WHAT IS BEING ASKED ::
Search the entries below for "Codewell" and copy each matching line.

Difference listings ::
§
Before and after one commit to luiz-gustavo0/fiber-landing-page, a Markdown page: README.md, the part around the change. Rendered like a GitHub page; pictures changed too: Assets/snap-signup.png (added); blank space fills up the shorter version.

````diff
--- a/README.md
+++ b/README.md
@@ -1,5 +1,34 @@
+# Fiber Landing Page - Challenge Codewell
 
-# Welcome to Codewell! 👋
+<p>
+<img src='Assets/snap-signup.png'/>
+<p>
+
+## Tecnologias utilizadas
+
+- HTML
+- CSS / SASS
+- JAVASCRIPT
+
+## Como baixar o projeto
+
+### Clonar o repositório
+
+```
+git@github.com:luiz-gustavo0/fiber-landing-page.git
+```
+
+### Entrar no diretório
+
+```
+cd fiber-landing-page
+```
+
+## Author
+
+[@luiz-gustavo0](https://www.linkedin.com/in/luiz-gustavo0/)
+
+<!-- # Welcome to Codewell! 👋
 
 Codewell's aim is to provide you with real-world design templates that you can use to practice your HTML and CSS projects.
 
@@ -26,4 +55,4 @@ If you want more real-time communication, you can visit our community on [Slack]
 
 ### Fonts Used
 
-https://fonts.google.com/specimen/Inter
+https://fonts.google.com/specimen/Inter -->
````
§
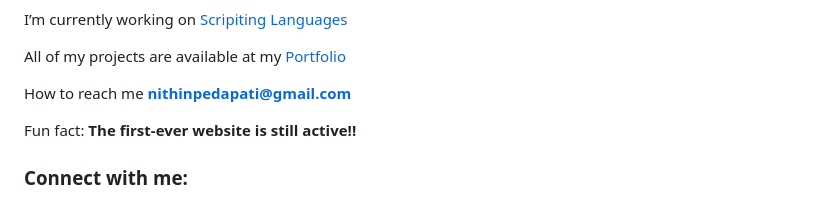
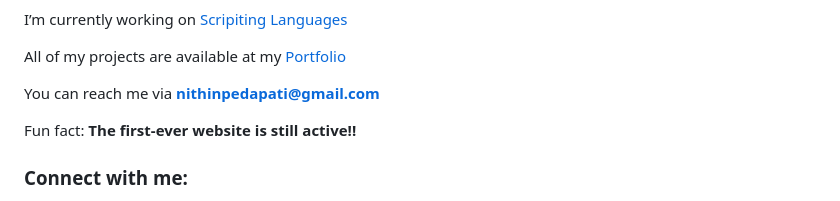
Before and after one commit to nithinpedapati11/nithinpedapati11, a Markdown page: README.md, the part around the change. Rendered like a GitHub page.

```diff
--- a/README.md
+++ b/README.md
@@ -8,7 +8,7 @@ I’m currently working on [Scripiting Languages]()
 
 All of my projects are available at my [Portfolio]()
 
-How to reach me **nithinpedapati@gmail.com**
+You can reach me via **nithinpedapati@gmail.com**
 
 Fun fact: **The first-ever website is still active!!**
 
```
§
RESPONSE TO THIS TASK ::
+# Fiber Landing Page - Challenge Codewell
-# Welcome to Codewell! 👋
+<!-- # Welcome to Codewell! 👋
 Codewell's aim is to provide you with real-world design templates that you can use to practice your HTML and CSS projects.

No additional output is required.